In his debut special GIRLS DON'T TWERK TO JOKES, which he filmed right before COVID hit in front of 100-plus people at a house in California, Abston tells of how he "settled for this bullshit." The bullshit, in this case, refers to telling jokes as opposed to spitting bars.

Abston treated audiences to a set that was anything but bullshit at his debut show in Seattle over the weekend. He, along with a solid lineup of comedians Arthur Hamilton, Chaz Carter, and Kalea McNeill as well as rapper Duece Flame, brought life to a dreary Saturday evening as laughter ricocheted around the Funhouse.

The crew was fresh off a trip to Portland, the first stop in their Pacific Northwest tour that also is Abston's first series of shows as a headliner. The performances were in conjunction with the launch of the Niles Abston's Big A$$ House Party podcast, which recently released its first episode.

Before the shows, I talked with Abston about how he's grown since his debut special. Like many who do stand-up, he's put that first hour of comedy behind him and is now working on developing new material. That old hour feels like it was "forever ago," he said. The pandemic changed a lot of things.

What hasn't changed? Abston is still funny as hell, already a master craftsman of jokes sown through great storytelling. He is a comedian who challenges his audience's expectations and wrong-foots them with ease.

From my endlessly rickety table at a booth just off the stage on Saturday, seeing Abston in action was hilarious and unexpected. He would go from setting the audience up for a joke about pegging becoming popular in Los Angeles, then veer into whether anyone has the stamina to be able to peg him. Abston catches you off guard—his delivery is rhythmic and still laid back, hitting when you least expect it.

Abston eschews going for easy jokes, defying traditional rules of comedy with charismatic confidence. This commitment to digging deeper should come as no surprise to anyone who saw his recent viral clip that broke down how a comedian can make a trans joke without going for a put-down.

Saturday's small yet engaged crowd ate up Abston's material, even as he had to make the most of a challenging performance environment. He had to briefly deal with a belligerent heckler—whose shouts were incomprehensible from the stage—as well as pockets of the audience who seemed more interested in making the show a chatty happy hour, plus music seeping in from the neighboring El Corazón. Such is an inevitable test any comedian performing in a new city must face, though Abston rolled with the punches.

Ultimately, no one was exempt from Abston's comedy scalpel, from Meghan Markle and Mel Gibson to Seattle and Portland. But one of my favorite jokes of the night came during an elaborate set-up where he had to recount the exact name of a video he purchased on OnlyFans to confirm it with Chase Bank.
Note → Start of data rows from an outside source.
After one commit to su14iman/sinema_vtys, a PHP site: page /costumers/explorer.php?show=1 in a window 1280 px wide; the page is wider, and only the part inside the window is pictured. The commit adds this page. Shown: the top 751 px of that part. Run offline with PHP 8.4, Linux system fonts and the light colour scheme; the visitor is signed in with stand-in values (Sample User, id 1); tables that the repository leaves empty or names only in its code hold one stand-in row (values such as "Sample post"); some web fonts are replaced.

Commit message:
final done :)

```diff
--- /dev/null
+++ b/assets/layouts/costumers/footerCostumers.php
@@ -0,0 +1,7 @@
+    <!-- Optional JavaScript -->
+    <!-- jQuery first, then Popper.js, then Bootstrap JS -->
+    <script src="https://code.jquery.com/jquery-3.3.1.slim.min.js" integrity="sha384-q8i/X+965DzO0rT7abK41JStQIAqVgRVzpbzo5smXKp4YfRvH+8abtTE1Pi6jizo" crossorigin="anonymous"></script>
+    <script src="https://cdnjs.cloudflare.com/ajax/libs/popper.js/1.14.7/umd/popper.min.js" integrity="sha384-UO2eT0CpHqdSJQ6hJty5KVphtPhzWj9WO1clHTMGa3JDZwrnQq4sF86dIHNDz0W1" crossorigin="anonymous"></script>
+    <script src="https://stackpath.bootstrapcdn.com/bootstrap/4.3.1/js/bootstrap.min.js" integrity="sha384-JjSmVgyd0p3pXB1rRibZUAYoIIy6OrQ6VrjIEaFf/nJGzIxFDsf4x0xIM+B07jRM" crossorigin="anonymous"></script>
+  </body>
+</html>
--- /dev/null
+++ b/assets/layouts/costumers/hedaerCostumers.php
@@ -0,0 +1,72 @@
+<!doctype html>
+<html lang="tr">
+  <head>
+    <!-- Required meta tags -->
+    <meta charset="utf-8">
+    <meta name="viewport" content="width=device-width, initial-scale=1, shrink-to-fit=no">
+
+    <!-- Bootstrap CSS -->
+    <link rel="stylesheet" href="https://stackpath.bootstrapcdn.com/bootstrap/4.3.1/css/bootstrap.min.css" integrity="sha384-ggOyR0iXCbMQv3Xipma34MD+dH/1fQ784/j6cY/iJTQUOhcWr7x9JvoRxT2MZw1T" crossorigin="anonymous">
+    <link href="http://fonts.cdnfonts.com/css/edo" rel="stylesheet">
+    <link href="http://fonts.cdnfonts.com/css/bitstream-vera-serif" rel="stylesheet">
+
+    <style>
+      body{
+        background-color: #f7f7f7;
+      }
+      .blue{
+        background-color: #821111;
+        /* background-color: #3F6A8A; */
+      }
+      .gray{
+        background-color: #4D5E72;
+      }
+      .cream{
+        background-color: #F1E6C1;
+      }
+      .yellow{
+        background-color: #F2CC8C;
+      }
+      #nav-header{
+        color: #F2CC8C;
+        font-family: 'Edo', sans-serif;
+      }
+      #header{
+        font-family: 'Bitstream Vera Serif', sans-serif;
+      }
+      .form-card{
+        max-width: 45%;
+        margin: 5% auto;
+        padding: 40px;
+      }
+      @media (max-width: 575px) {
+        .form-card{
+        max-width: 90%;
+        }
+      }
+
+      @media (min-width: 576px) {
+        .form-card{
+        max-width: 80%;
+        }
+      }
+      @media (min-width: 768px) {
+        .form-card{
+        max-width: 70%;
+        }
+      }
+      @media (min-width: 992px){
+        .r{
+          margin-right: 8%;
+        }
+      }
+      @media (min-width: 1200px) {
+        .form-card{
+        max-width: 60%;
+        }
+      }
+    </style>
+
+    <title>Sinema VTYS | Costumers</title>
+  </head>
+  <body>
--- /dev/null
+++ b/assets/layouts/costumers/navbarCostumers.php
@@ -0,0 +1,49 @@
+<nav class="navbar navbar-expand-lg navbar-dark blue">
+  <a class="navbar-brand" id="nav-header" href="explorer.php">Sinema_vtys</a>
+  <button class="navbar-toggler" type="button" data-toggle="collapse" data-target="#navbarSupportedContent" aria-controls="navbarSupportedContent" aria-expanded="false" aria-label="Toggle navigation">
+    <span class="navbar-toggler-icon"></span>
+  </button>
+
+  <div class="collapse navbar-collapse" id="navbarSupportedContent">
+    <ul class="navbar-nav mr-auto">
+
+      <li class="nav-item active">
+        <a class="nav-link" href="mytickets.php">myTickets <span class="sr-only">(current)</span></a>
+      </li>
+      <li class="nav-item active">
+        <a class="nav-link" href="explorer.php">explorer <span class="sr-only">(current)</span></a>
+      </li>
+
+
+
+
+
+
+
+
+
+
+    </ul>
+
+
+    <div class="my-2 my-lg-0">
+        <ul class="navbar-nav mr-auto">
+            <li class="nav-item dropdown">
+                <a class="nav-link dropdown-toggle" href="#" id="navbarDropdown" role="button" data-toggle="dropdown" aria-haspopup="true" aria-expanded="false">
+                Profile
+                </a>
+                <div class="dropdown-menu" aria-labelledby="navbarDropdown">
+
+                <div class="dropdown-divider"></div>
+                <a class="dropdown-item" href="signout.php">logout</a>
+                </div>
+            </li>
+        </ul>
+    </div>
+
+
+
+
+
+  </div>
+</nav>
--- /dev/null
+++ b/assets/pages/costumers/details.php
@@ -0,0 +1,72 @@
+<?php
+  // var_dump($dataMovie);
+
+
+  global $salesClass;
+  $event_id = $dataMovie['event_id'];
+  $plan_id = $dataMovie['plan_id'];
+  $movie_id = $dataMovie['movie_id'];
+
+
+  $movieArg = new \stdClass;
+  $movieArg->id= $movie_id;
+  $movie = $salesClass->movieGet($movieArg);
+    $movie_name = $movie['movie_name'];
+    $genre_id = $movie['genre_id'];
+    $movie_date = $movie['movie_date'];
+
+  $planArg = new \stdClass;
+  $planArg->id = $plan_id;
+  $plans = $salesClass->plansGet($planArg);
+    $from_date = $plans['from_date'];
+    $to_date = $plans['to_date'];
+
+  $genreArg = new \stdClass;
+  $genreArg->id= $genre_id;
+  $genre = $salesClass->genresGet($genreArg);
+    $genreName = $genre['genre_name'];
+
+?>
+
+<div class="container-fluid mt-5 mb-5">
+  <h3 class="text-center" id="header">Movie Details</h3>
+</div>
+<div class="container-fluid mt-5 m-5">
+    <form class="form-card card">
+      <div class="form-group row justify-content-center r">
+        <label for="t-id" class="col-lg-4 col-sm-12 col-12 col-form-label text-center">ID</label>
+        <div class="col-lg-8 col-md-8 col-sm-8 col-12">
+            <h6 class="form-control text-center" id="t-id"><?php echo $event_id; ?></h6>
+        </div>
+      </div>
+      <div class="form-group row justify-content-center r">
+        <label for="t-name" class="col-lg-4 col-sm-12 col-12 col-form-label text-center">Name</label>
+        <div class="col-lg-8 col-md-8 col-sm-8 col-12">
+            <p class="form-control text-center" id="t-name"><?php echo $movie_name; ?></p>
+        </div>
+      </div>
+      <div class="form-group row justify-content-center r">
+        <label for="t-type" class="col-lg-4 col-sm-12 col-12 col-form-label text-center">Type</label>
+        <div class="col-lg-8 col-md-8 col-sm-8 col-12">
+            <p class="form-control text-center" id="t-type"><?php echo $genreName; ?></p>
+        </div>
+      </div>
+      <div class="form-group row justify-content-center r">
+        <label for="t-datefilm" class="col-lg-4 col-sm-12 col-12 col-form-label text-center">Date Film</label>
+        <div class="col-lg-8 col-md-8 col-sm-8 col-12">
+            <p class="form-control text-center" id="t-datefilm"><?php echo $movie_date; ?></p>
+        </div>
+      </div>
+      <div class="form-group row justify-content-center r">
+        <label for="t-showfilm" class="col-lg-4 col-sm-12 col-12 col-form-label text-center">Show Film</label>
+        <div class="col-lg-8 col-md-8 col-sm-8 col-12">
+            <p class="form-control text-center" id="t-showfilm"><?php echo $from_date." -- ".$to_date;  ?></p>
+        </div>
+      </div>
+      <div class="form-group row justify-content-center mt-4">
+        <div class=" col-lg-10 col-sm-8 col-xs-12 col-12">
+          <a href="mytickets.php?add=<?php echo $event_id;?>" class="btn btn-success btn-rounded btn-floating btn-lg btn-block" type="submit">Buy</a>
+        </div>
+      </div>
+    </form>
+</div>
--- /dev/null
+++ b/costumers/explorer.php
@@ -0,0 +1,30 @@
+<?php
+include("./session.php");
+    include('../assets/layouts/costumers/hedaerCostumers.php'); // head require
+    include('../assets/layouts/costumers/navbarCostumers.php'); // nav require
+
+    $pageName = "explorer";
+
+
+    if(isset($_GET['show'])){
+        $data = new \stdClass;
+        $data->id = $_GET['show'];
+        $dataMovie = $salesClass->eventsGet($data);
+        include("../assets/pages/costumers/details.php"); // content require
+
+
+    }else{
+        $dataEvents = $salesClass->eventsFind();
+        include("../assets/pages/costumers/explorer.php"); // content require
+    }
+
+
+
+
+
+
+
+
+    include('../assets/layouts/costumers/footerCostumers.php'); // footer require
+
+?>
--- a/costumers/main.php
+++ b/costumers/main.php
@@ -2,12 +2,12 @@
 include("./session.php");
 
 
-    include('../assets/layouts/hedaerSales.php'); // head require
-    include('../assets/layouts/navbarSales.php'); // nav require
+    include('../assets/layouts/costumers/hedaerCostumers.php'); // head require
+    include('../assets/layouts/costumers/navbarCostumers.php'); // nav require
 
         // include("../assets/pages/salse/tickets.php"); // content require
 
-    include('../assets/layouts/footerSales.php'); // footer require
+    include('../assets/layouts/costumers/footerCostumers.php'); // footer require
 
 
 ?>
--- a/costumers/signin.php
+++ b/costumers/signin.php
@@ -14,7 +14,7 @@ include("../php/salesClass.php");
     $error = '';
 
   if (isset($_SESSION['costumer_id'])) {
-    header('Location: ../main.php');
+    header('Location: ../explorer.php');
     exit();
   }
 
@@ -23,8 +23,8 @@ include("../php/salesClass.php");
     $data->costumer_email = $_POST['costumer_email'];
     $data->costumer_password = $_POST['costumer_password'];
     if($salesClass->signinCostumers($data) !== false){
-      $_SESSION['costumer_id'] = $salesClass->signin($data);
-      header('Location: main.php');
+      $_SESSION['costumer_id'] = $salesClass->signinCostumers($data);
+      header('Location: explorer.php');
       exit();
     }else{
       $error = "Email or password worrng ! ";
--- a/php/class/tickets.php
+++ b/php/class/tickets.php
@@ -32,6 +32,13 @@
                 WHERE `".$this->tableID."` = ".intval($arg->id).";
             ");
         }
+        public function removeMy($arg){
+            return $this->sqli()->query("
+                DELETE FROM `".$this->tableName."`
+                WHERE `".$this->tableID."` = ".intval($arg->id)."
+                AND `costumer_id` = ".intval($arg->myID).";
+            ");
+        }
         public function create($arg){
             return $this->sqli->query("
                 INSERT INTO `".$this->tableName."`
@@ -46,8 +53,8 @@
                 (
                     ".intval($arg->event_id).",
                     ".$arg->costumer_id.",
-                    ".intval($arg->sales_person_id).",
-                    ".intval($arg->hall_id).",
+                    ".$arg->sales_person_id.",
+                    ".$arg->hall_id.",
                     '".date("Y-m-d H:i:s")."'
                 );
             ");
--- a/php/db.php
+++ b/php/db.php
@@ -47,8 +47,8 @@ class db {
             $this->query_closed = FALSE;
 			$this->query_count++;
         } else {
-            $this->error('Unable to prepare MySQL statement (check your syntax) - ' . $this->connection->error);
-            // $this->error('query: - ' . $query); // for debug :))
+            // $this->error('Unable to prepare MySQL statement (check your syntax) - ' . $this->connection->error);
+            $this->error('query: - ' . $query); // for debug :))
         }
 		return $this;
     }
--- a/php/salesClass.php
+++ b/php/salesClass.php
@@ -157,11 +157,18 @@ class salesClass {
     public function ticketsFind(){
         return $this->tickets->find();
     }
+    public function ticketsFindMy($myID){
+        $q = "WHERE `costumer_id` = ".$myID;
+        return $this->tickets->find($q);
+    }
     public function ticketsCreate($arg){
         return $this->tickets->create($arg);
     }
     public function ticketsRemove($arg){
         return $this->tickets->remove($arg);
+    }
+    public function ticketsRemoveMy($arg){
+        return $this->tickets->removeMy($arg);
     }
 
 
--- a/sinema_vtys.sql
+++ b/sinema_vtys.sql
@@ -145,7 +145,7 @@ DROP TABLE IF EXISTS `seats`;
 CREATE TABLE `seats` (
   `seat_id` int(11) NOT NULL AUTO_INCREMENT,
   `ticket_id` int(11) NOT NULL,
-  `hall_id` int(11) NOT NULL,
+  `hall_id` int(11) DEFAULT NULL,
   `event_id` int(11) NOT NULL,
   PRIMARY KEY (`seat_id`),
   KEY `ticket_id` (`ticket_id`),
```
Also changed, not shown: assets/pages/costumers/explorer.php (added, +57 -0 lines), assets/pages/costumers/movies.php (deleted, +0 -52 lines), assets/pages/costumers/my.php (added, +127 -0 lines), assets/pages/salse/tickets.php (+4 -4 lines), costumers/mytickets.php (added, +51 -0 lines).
He confessed the name with his back to the audience—a silly self-deprecation that became even sillier when he said the title. I was laughing too hard to write down the exact name, but I believe it was "pizza and pussy."

UPDATE, TUESDAY @ 1:30 PM: Niles had more to say about the bad venue experience on Twitter.